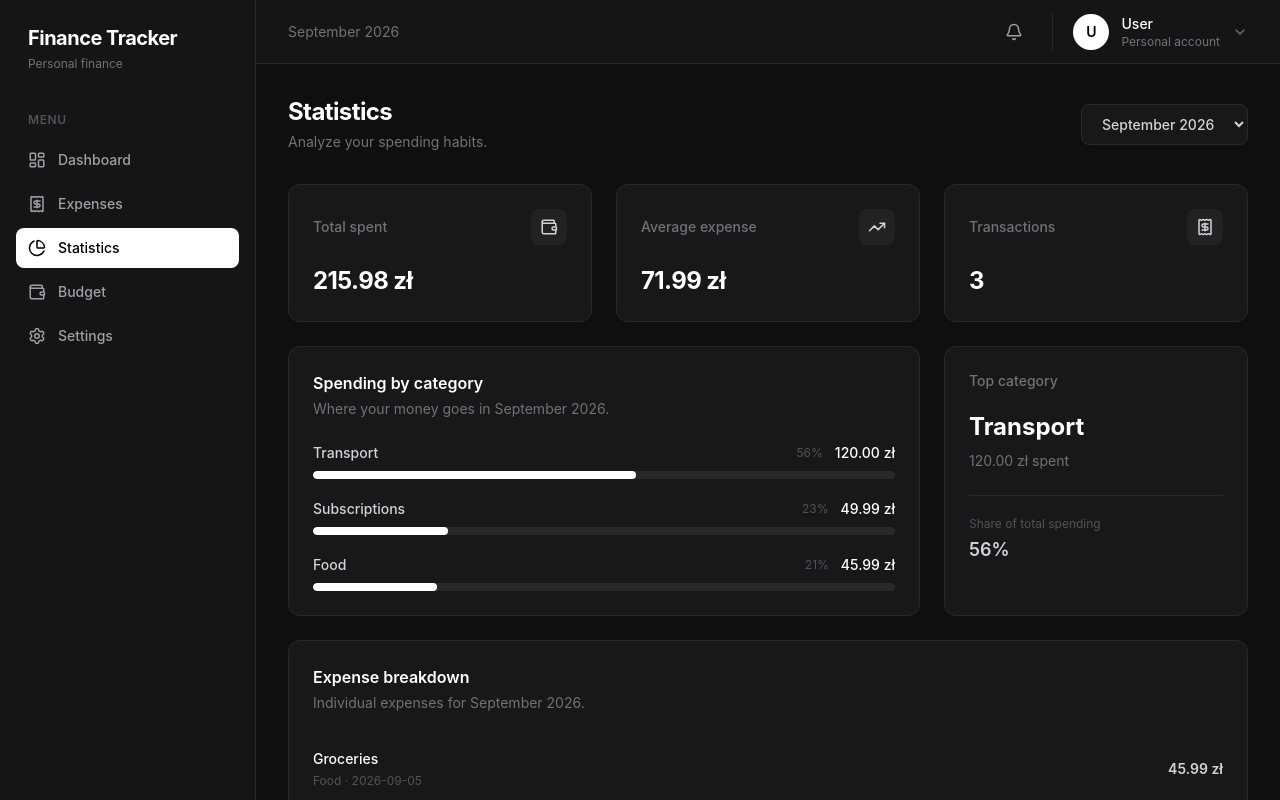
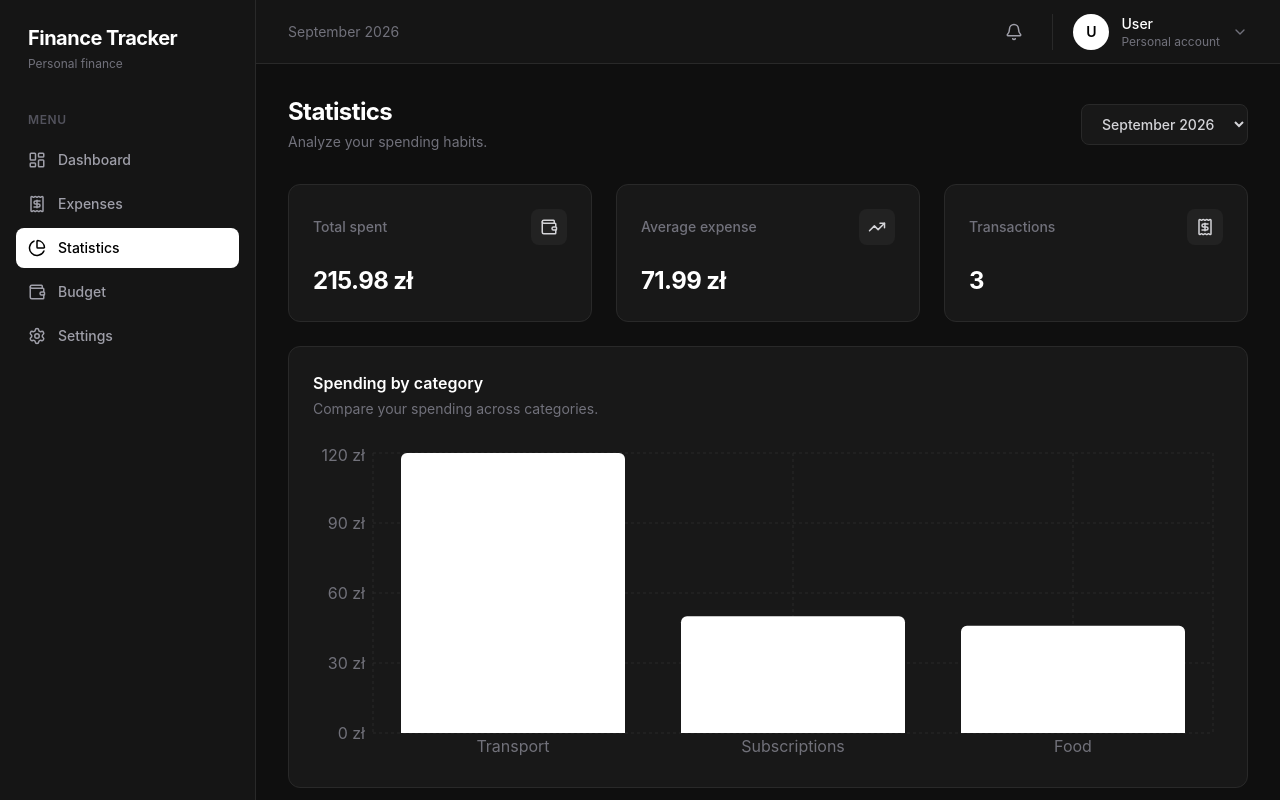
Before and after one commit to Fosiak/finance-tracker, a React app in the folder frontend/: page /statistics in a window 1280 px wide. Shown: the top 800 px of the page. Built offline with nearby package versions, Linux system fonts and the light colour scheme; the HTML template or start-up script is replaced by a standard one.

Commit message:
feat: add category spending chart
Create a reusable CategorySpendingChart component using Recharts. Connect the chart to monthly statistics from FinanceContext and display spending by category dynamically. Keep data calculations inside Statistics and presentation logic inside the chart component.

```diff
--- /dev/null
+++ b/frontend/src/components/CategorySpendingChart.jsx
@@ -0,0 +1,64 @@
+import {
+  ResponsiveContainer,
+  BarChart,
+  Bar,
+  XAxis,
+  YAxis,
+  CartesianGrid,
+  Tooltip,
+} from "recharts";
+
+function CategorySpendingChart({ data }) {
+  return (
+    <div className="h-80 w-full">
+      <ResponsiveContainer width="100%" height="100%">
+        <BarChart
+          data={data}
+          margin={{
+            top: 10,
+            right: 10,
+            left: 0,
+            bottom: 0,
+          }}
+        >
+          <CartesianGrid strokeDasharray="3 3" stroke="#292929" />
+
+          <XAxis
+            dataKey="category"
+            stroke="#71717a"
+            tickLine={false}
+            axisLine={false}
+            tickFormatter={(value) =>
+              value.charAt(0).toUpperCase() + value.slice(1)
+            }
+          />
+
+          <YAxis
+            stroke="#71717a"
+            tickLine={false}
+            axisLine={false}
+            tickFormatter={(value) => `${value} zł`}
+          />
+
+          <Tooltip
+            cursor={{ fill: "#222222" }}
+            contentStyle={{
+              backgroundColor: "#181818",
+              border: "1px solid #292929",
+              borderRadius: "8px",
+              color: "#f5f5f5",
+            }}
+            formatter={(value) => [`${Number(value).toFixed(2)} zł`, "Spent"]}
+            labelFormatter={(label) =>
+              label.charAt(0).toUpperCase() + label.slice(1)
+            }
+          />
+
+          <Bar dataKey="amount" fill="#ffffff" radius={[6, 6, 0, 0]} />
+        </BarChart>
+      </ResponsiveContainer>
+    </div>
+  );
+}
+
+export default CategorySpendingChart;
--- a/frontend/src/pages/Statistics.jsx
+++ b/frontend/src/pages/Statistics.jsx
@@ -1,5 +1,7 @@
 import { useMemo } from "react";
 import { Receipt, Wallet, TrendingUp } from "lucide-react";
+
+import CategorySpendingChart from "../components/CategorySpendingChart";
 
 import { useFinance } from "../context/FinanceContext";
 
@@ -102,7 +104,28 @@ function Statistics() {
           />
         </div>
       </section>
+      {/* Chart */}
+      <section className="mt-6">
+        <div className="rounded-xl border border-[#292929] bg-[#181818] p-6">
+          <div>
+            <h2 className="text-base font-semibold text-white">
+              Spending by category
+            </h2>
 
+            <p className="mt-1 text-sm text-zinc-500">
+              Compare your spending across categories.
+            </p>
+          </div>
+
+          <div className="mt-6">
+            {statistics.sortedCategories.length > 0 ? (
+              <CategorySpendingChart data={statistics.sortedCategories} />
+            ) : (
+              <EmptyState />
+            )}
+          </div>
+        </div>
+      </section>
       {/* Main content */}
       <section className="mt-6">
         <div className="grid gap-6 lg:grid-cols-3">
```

§ Try it:
The answer must be a single number: how many lines in the data above contain the string "ResponsiveContainer".

§ Your solution:
3